Various network standards may be used, such as GPRS, 3G, WiMAX, LTE, Flash-OFDM, IPW, iBurst UMTS/HSPA, EV-DO and some portable satellite-based systems. However mostly the term refers to EVDO (sister system to CDMA-1), EDGE on GSM and HSPDA/HSUPA/HSPA on UMTS/3G/Foma. Such systems piggyback on the mobile phone infrastructure (EDGE, HSPA etc. actually share spectrum with voice calls, which have priority). The actual "non-Mobile Phone" Mobile networks are very small subscriber base (Mobile WiMax, iBurst, Flash-OFDMA, IPW and portable Satellite terminals) compared to fixed wireless broadband.
Types of devices used:
Wi-Fi is a technology that relies on wireless "hotspots" for connections. As a result, mobile users must be in a specific location that offers wireless Internet access to use the device. Wireless hotspots are often provided by hotels, restaurants and airports free of charge in support of customer demand for this service. Wi-Fi connections are prone to security breaches, however, because most Wi-Fi hotspots use unsecured networks.
Bluetooth is a wireless networking protocol that enables devices in a PAN (personal area network) to communicate with one another.
VPNs are a secure, cost-effective method for connecting remote employees directly to private company networks via the Internet, or through the use of software.
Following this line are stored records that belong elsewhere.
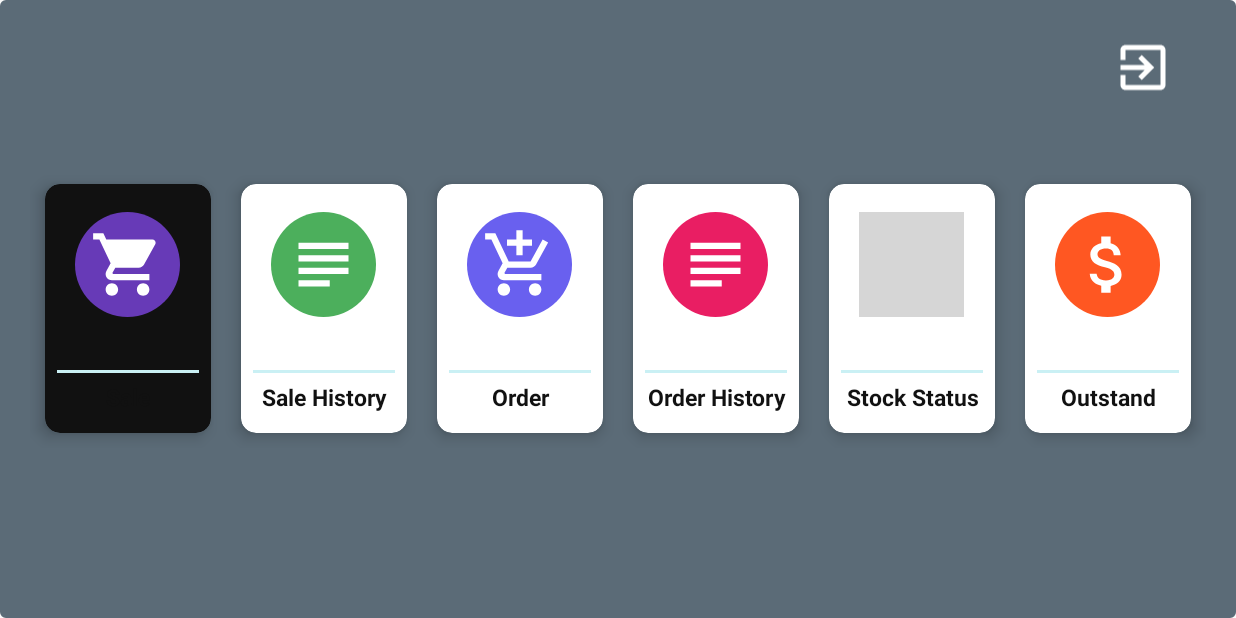
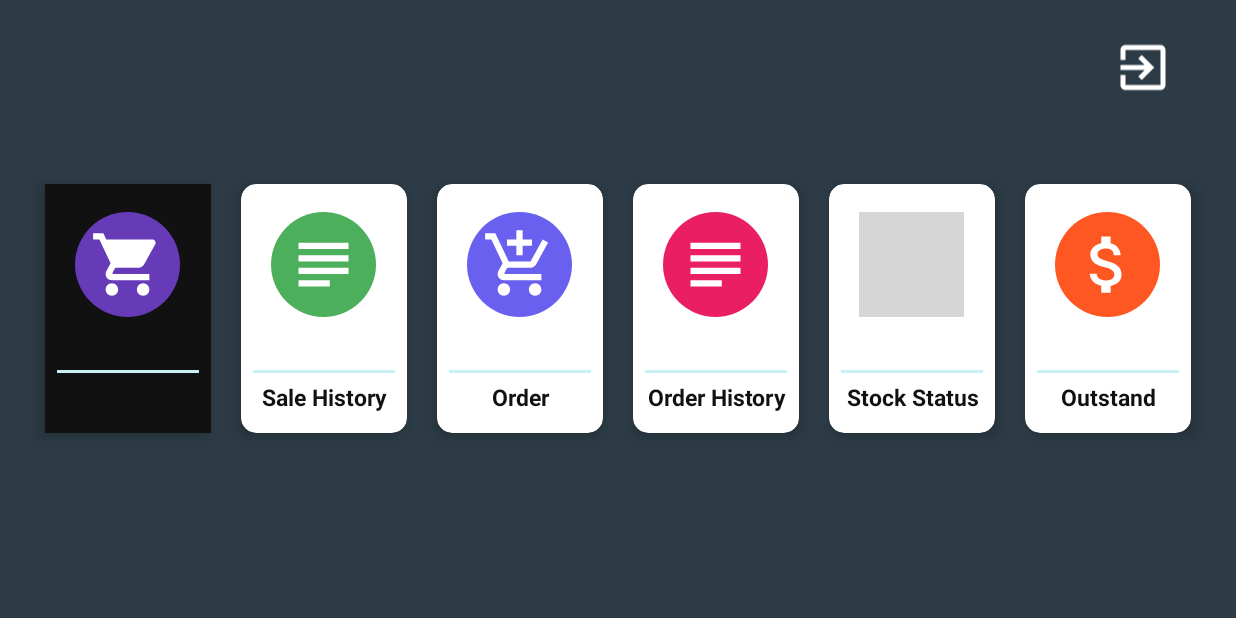
Before and after one commit to ZYP-Galaxy/iStockMobileSale_TV, an Android app: the frmmain screen opened directly, with no data from a screen before it, on a phone screen of 824 x 412 dp (held sideways). Run offline under Robolectric (Android 15) with nearby library versions, the phone set to English and light mode, and no system bars; our stand-ins replace Volley; 1 statement that could not run was skipped; grey boxes are pictures that could not be loaded.

Commit message:
frmmain backgroundcolor change

```diff
--- a/app/src/main/res/layout/frmmain.xml
+++ b/app/src/main/res/layout/frmmain.xml
@@ -3,7 +3,7 @@
     android:layout_width="match_parent"
     android:layout_height="match_parent"
     xmlns:app="http://schemas.android.com/apk/res-auto"
-    android:background="@drawable/mainsecondbgcolor"
+    android:background="#2C3B46"
     >
     <LinearLayout
         android:layout_width="wrap_content"
@@ -12,7 +12,8 @@
         android:clipToPadding="false"
         android:layout_alignParentRight="true"
         android:layout_marginRight="20dp"
-        android:orientation="horizontal">
+        android:orientation="horizontal"
+        >
 
         <LinearLayout
             android:layout_width="84dp"
@@ -46,7 +47,7 @@
            android:layout_width="0dp"
            android:layout_height="wrap_content"
            android:layout_margin="10dp"
-           app:cardCornerRadius="10dp"
+           app:cardCornerRadius="0dp"
            android:layout_weight="1"
            app:cardElevation="6dp"
            android:elevation="50dp"
```
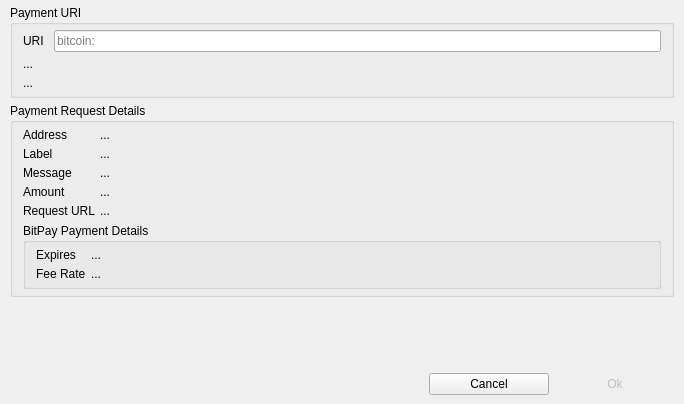
Old version of the form BlockSettleUILib/OpenURIDialog.ui in the repository BlockSettle/terminal.
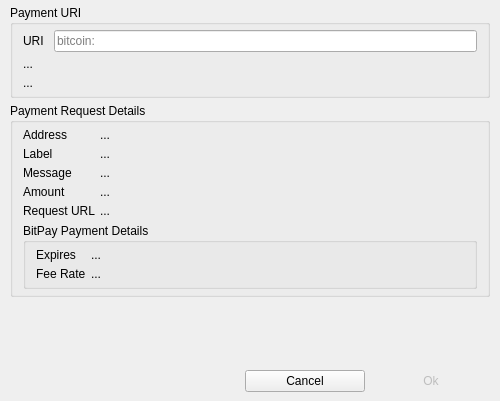
New version of the form.

The edit to the form file:
```diff
--- a/BlockSettleUILib/OpenURIDialog.ui
+++ b/BlockSettleUILib/OpenURIDialog.ui
@@ -6,16 +6,22 @@
    <rect>
     <x>0</x>
     <y>0</y>
-    <width>684</width>
-    <height>404</height>
+    <width>500</width>
+    <height>401</height>
    </rect>
   </property>
   <property name="sizePolicy">
-   <sizepolicy hsizetype="Fixed" vsizetype="Fixed">
+   <sizepolicy hsizetype="MinimumExpanding" vsizetype="MinimumExpanding">
     <horstretch>0</horstretch>
     <verstretch>0</verstretch>
    </sizepolicy>
   </property>
+  <property name="minimumSize">
+   <size>
+    <width>500</width>
+    <height>0</height>
+   </size>
+  </property>
   <property name="windowTitle">
    <string>Equity Token Issuance</string>
   </property>
```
A VPN differs from traditional WAN (wide area network) connections because it doesn't transmit data over phone or other physical lines. As a result, VPNs are generally less expensive and easier to maintain than a WAN setup. There are multiple types of VPNs that can be established and a variety of methods are deployed to ensure VPNs are secure, such as firewalls and encryption.